I am jealous.
Jealousy is not uncommon when you see that someone else has something that you want, or better yet, deserve. It can come in a variety of forms—through relationships, jobs, family, or even physique. And as I’ve discovered this year, it can come through the world of sports.
As a fan of the Memphis Grizzlies, I am jealous when I see the Toronto Raptors continue to have playoff success with the same core that they have had for years. Of course, unlike Memphis, they actually added added young talent around their two stars.
I am jealous when I see the Utah Jazz win a playoff series through the incredible play of a budding superstar in Donovan Mitchell.
I am jealous when I experience the domination of the third seed in the Western Conference by the New Orleans Pelicans. It’s almost like they have one of the five best basketball players alive.
I am jealous when I see the Indiana Pacers marching into the future with a vibrant, talented young core.

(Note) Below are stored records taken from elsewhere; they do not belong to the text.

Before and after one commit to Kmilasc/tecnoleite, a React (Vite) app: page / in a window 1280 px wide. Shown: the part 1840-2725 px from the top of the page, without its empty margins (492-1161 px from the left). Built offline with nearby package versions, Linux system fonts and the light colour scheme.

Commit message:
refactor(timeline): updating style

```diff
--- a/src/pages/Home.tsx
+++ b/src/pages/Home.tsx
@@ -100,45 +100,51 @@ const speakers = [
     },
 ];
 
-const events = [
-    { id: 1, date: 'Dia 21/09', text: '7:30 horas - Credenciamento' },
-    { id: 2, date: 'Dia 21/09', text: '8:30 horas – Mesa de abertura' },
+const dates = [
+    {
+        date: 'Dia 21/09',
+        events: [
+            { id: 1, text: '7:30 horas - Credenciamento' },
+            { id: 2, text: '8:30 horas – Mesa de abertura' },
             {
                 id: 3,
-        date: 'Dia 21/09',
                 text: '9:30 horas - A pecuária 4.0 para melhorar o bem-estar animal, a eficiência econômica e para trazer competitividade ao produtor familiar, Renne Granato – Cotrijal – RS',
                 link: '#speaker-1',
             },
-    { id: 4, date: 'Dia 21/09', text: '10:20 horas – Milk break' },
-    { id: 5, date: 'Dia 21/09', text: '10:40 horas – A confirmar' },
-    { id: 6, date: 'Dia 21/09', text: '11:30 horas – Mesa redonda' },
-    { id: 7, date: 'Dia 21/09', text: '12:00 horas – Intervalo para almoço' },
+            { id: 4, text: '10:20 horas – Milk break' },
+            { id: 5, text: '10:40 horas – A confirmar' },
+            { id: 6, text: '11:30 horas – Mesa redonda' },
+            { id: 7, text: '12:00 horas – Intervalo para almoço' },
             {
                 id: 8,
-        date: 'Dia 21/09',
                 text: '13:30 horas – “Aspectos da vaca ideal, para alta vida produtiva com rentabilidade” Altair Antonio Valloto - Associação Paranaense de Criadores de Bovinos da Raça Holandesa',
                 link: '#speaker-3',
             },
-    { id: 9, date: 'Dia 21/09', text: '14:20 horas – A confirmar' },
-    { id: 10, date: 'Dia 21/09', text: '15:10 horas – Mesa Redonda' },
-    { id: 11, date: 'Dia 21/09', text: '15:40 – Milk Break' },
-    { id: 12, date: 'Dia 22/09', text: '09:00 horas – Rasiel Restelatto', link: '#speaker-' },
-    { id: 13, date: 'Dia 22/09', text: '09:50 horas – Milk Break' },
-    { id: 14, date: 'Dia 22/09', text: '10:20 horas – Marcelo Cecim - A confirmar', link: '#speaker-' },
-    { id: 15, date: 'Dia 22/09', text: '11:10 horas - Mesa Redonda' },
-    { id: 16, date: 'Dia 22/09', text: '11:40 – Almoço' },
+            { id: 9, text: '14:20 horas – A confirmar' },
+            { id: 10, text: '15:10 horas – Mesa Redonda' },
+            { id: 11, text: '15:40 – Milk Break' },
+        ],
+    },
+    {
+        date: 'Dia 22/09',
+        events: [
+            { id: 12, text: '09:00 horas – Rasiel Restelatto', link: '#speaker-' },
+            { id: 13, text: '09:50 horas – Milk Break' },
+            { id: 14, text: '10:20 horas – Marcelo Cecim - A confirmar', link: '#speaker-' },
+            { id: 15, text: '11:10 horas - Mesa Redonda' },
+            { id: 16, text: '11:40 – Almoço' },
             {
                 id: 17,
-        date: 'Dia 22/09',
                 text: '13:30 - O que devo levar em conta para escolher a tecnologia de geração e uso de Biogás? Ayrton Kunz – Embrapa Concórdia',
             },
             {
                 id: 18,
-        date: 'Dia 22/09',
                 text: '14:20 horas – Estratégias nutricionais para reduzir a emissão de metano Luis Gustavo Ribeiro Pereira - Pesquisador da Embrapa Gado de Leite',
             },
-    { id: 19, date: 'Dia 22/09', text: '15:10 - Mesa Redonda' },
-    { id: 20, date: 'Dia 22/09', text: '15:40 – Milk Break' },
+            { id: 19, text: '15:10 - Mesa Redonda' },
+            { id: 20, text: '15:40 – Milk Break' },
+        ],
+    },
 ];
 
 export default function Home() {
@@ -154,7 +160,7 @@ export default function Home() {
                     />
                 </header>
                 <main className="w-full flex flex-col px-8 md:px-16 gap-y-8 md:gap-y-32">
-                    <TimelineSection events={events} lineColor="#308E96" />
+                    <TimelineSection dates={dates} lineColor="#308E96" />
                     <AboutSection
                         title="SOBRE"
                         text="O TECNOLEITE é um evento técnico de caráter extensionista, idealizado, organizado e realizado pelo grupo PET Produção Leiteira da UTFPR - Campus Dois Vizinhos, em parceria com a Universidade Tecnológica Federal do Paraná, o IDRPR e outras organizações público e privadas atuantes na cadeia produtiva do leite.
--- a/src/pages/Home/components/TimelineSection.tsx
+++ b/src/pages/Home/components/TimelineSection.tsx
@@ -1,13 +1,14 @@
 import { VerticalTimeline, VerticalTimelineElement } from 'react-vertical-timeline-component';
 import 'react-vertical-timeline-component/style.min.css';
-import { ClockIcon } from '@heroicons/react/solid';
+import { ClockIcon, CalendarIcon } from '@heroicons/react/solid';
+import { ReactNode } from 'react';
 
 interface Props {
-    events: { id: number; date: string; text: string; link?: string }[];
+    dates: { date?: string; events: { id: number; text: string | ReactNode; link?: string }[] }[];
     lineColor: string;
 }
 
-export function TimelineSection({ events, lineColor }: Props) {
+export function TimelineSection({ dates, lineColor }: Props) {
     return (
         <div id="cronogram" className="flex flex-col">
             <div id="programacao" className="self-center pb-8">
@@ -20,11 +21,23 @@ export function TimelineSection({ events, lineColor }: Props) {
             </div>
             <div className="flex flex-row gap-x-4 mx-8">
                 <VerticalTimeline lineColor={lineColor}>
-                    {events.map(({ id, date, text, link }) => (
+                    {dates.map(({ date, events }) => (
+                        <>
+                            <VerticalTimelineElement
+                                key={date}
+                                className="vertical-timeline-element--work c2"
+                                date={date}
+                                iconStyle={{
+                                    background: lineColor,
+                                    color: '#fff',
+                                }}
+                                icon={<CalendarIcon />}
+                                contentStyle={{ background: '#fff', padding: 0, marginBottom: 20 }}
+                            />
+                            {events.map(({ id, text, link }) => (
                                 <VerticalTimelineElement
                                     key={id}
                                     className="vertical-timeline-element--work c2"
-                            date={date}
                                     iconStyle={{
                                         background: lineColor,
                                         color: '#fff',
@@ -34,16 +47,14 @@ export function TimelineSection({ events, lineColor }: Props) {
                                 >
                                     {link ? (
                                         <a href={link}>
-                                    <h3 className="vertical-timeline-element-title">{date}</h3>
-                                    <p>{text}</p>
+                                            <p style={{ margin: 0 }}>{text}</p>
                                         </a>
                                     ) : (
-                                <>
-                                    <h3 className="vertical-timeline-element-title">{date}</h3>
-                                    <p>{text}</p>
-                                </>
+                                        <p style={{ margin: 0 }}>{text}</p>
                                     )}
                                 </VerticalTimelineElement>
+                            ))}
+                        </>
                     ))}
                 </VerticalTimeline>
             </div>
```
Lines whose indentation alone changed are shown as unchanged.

This is how I feel when this Memphis Grizzlies team that I have followed since I was six-years-old, the same team that made the playoffs for seven years in a row, finds itself without a seat at the table in the spring.
It’s painful, but most of all, frustrating. The Grizzlies could have had just as much success as any of these teams listed if Mike Conley had remained healthy.

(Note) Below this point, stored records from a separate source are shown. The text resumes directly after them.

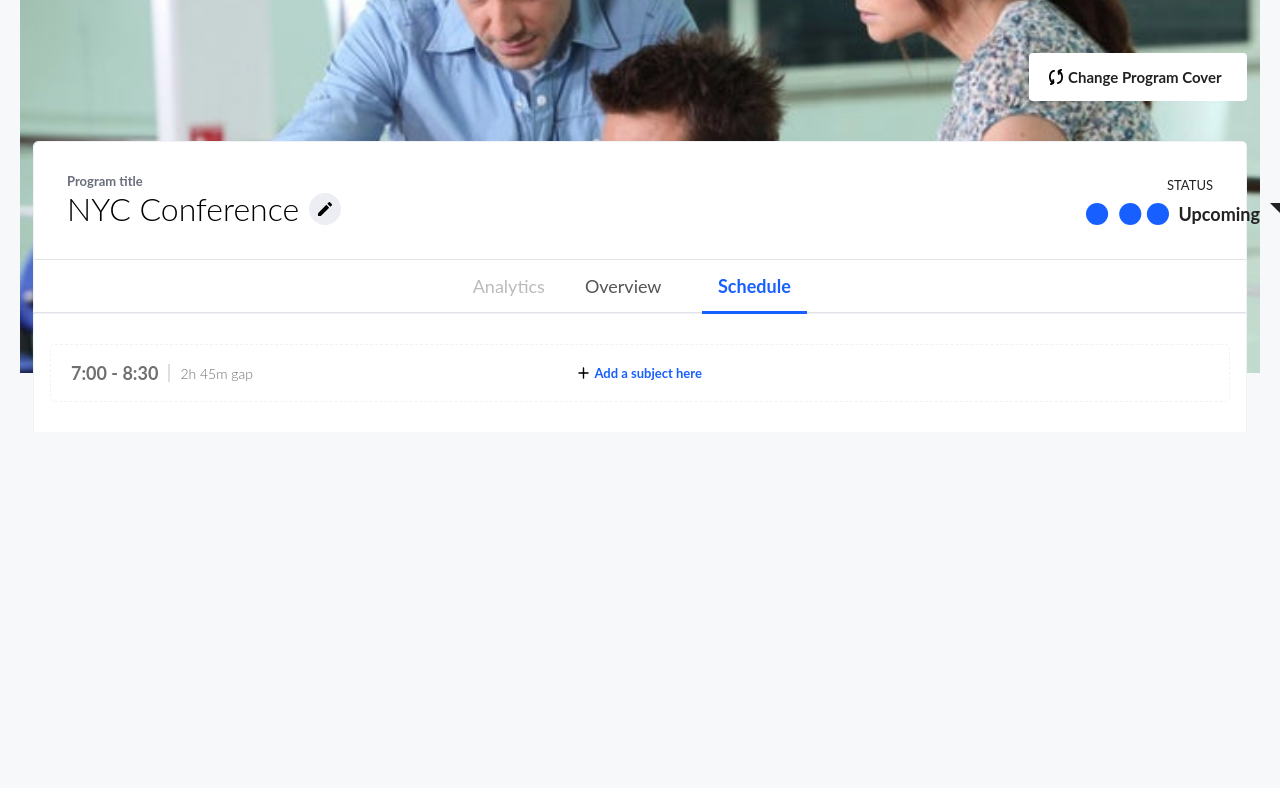
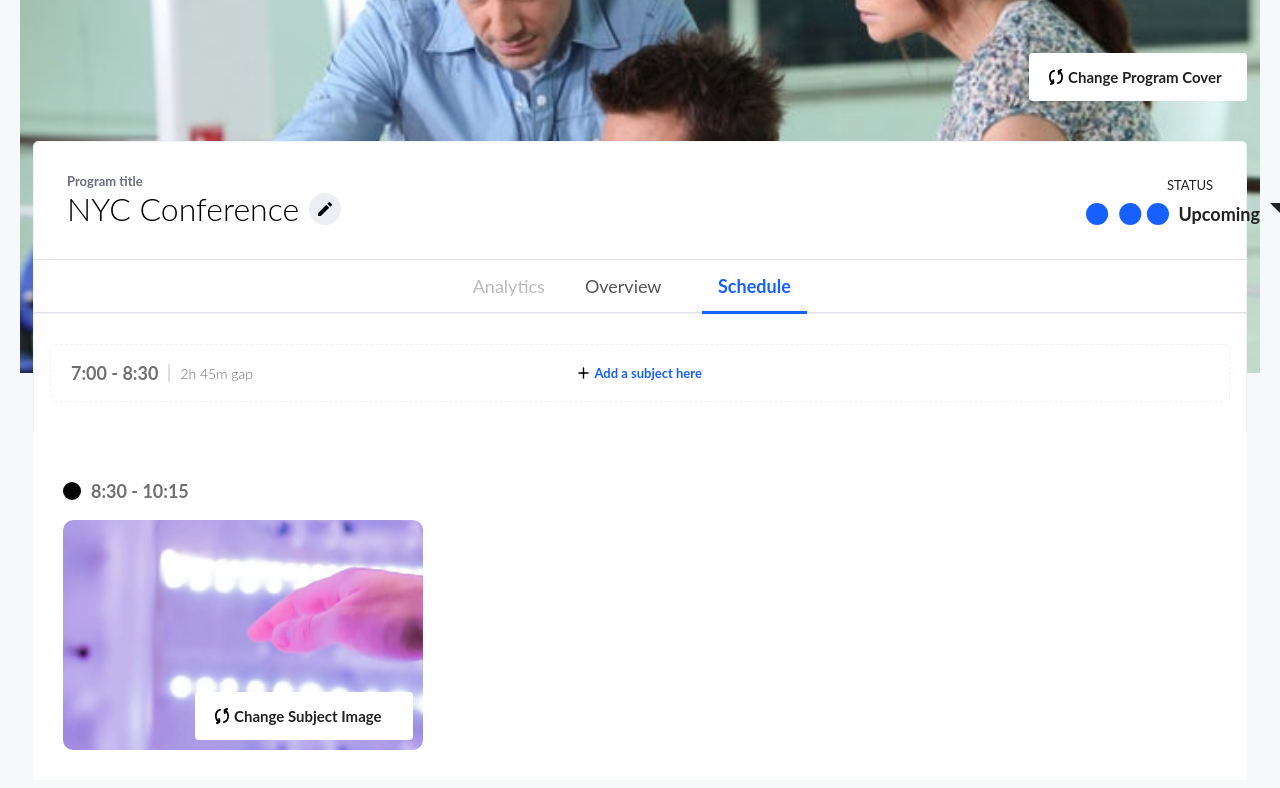
Before and after one commit to mihajlo-simevski/react-front-end-task, a React (Create React App) app: page / in a window 1280 px wide. Shown: the top 788 px of the page. Built offline with nearby package versions, Linux system fonts and the light colour scheme.

Commit message:
feat: added subject template with time and cover
Added a subject template that contains a time on top and a cover image with a change button

```diff
--- a/src/components/Layout/ContentLayout/ContentLayout.tsx
+++ b/src/components/Layout/ContentLayout/ContentLayout.tsx
@@ -1,10 +1,12 @@
 import SubjectCreator from '../../SubjectCreator/SubjectCreator';
+import SubjectTemplate from '../../SubjectTemplate/SubjectTemplate';
 import './ContentLayout.scss';
 
 export default function ContentLayout() {
   return (
     <main className="ContentLayout">
       <SubjectCreator />
+      <SubjectTemplate />
     </main>
   );
 }
--- a/src/components/Layout/MainLayout/MainLayout.scss
+++ b/src/components/Layout/MainLayout/MainLayout.scss
@@ -6,7 +6,6 @@ $background-image: url('../../../assets/images/program-cover.png');
   display: flex;
   flex-direction: column;
   overflow: hidden;
-  height: 100vh;
   margin: 0 auto;
   max-width: $desktop-width;
   background-image: $background-image;
--- /dev/null
+++ b/src/components/SubjectTemplate/SubjectTemplate.scss
@@ -0,0 +1,57 @@
+@use '../../styles/partials/variables' as *;
+
+$background-image: url('../../assets/images/subject-cover.png');
+
+.SubjectTemplate {
+  display: flex;
+
+  padding: 3rem 3rem;
+  background: #fff;
+
+  @media screen and (#{$desktop-down}) {
+    justify-content: center;
+  }
+
+  .subject-theme-circle {
+    height: 1.8rem;
+    width: 1.8rem;
+    background-color: #000;
+    border-radius: 50%;
+    display: inline-block;
+  }
+
+  .subject-time {
+    display: flex;
+    align-items: center;
+    font-size: 1.8rem;
+    font-weight: 700;
+    color: #707070;
+    gap: 1rem;
+  }
+
+  .subject-cover {
+    width: 33rem;
+    height: 22rem;
+    border-radius: 1rem;
+    overflow: hidden;
+    display: flex;
+    flex-direction: column;
+    justify-content: flex-end;
+    background-image: $background-image;
+
+    @media screen and (#{$tablet-up}) {
+      width: 64.1rem;
+      height: 22rem;
+    }
+
+    @media screen and (#{$desktop-up}) {
+      width: 36rem;
+      height: 23rem;
+    }
+  }
+
+  .Button {
+    align-self: flex-end;
+    padding: 1rem;
+  }
+}
--- /dev/null
+++ b/src/components/SubjectTemplate/SubjectTemplate.tsx
@@ -0,0 +1,23 @@
+import ChangeIcon from '../../assets/icons/change-icon.svg';
+import Button from '../Button/Button';
+
+import './SubjectTemplate.scss';
+
+export default function SubjectTemplate() {
+  return (
+    <section className="SubjectTemplate">
+      <div className="subject-wrapper">
+        <p className="subject-time">
+          <span className="subject-theme-circle" />
+          8:30 - 10:15
+        </p>
+        <section className="subject-cover">
+          <Button variant="primary" type="button">
+            <img src={ChangeIcon} alt="change cover icon" />
+            Change Subject Image
+          </Button>
+        </section>
+      </div>
+    </section>
+  );
+}
--- a/src/styles/partials/_variables.scss
+++ b/src/styles/partials/_variables.scss
@@ -1,5 +1,5 @@
 $mainLayoutPadding: 3.3rem;
-$borderColor: #F1F2F5;
+$borderColor: #f1f2f5;
 
 $mobile-width: 390px;
 $tablet-width: 810px;
@@ -8,6 +8,7 @@ $extra-large-width: 1241px;
 
 // mobile-first
 $tablet-up: 'min-width: #{$tablet-width}';
+$desktop-up: 'min-width: #{$desktop-width}';
 $extra-large: 'min-width: #{$extra-large-width}'; //Extra large devices (large desktops)
 
 // desktop first
```
Also changed, not shown: src/assets/images/subject-cover.png (added).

If you doubt that assessment, it would be wise to remember that the Western Conference is weaker than it has been in years. The Portland Trailblazers, who were swept by the Pelicans in the first round, were the third seed in the West despite just winning 49 games. Also, only three games separated them from the Denver Nuggets, who failed to make the playoffs. The Spurs were a shell of their former selves without Kawhi Leonard, and you could write a short novel about all of the flaws that the Oklahoma City Thunder had.

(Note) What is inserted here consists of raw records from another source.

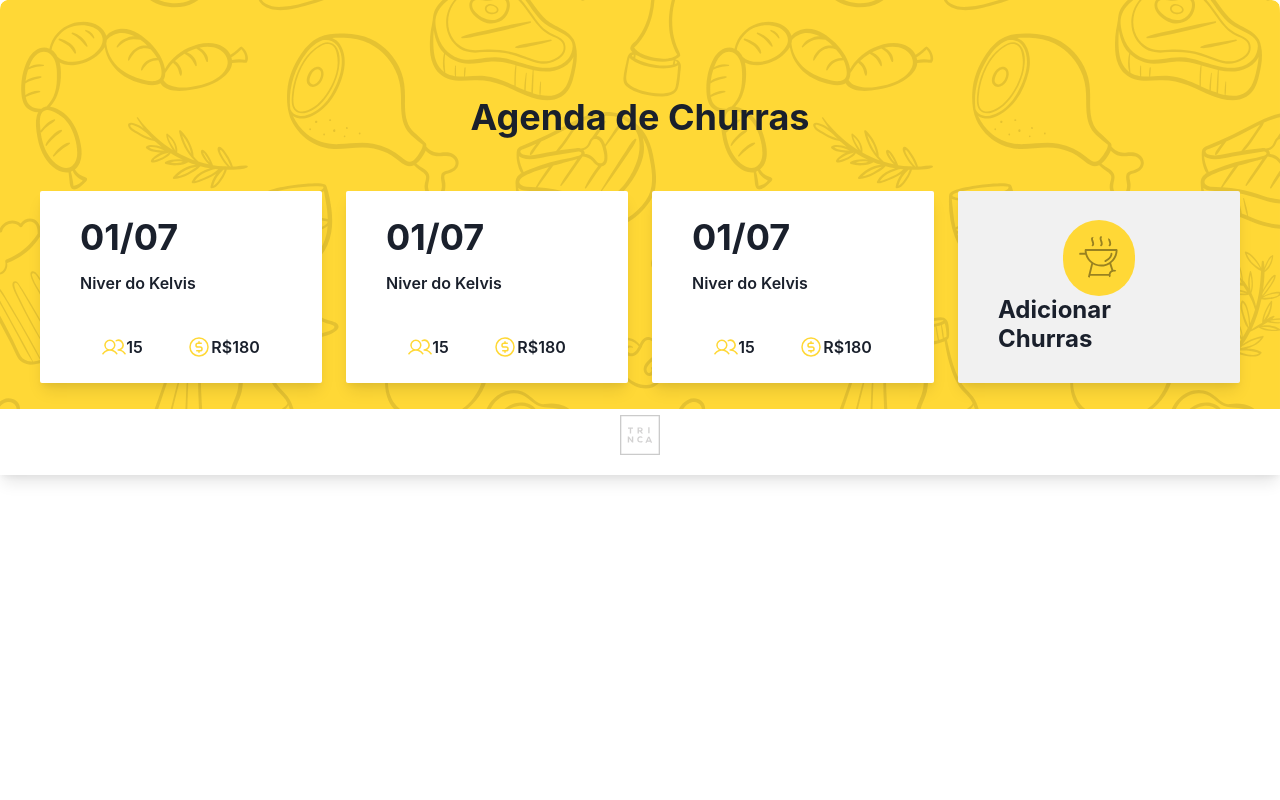
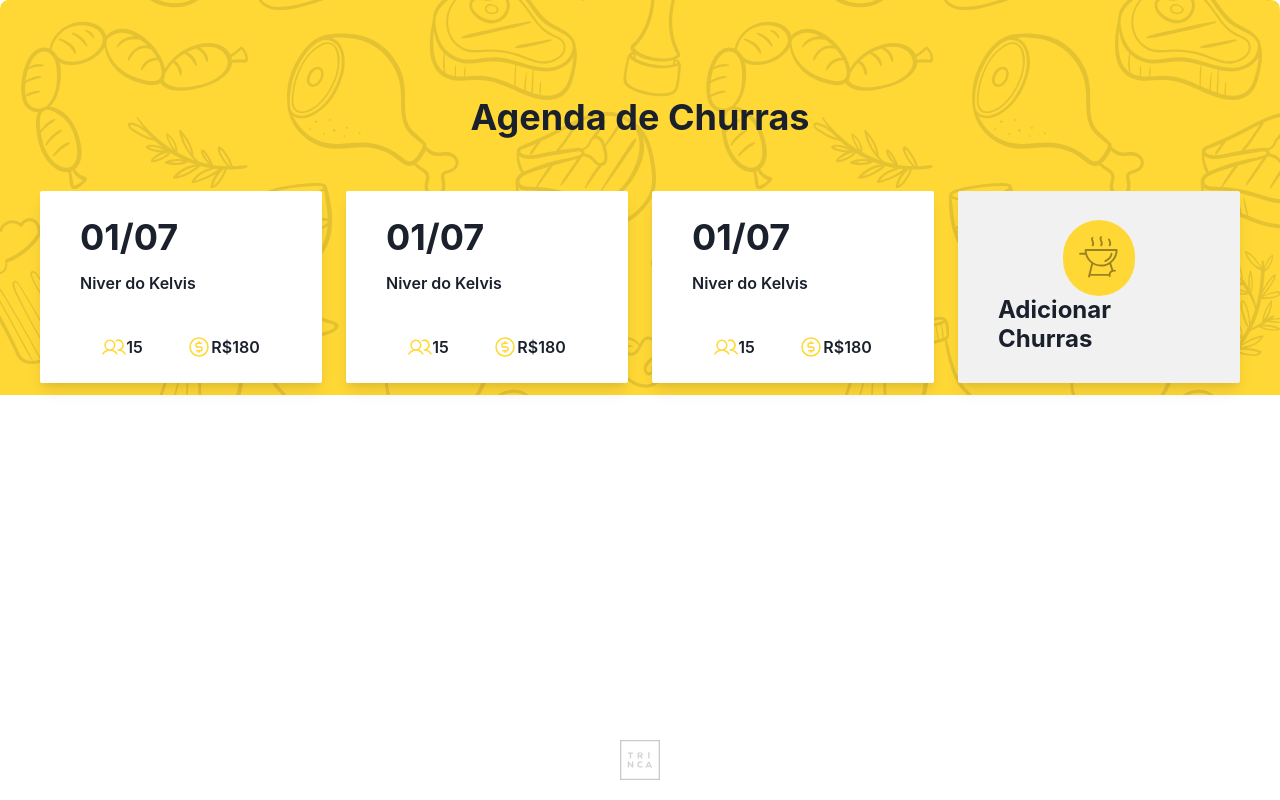
Before and after one commit to Kelvis-fernando/agenda-churrasco, a React (Create React App) app: page / in a window 1280 px wide. Built offline with nearby package versions, Linux system fonts and the light colour scheme.

Commit message:
chore: added login page, and loho on bottom page

```diff
--- a/src/pages/Home.tsx
+++ b/src/pages/Home.tsx
@@ -13,7 +13,6 @@ const Home = () => {
       flexDirection="column"
       justifyContent="center"
       alignItems="center"
-      boxShadow="lg"
     >
       <Heading textAlign="center" mt="24">
         Agenda de Churras
@@ -24,7 +23,14 @@ const Home = () => {
         <BbqCard />
         <AddNewBbq />
       </Flex>
-      <Image src={logo} alt="Logo" boxSize="10" m="5" />
+      <Image
+        src={logo}
+        alt="Logo"
+        boxSize="10"
+        m="5"
+        position="fixed"
+        bottom="0"
+      />
     </Flex>
   );
 };
```
Also changed, not shown: src/pages/auth/Login.tsx (added, +11 -0 lines).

The Memphis Grizzlies were also a better and deeper team than the one that had made the playoffs the previous year. Mike Conley and Marc Gasol, one of the most effective two-man combinations in the NBA over the last decade, were ready to lead the team once again. With the additions of Tyreke Evans, Dillon Brooks, as well as an apparently healthy Chandler Parsons, the Grizzlies also looked to have one of the best benches in the NBA.
The Grizzlies had a chance to have a special season in a weaker Western Conference. Instead, they had one of the worst nightmares of a season in franchise history. And now I am jealous.
But also hopeful.
This has been stated nearly ad nauseum at this point, but the Grizzlies have everything that they need to have a comeback season next year. Mike Conley will have had nearly an entire year to get fully healthy. Marc Gasol and most of the team will be back as well. Most importantly, they also will add a top-five pick that can help lead the franchise into the future.
The Western Conference will also not get much better. The Timberwolves and Trailblazers do not have the cap space to add any meaningful pieces. Paul George is also likely to leave Oklahoma City. The only team that could make a dramatic improvement is the Los Angeles Lakers if LeBron James and/or George choose to go there.
To be sure, the Grizzlies will not be in any of the national media’s playoff predictions for next season. After all, it’s very easy to bet against a team that had the second worst record in the league the previous season. There are certainly younger and more dynamic teams on paper.
However, the NBA remains an unpredictable beast. No one expected that the Utah Jazz would be in the second round of the playoffs after Gordon Hayward left. Or that the Pacers would take LeBron James to seven games a year after the Paul George trade.
The Grizzlies may or may not be in the playoffs at this time next year. But they do have the chance to be special once more.
And a chance to make other fans in the NBA jealous once again.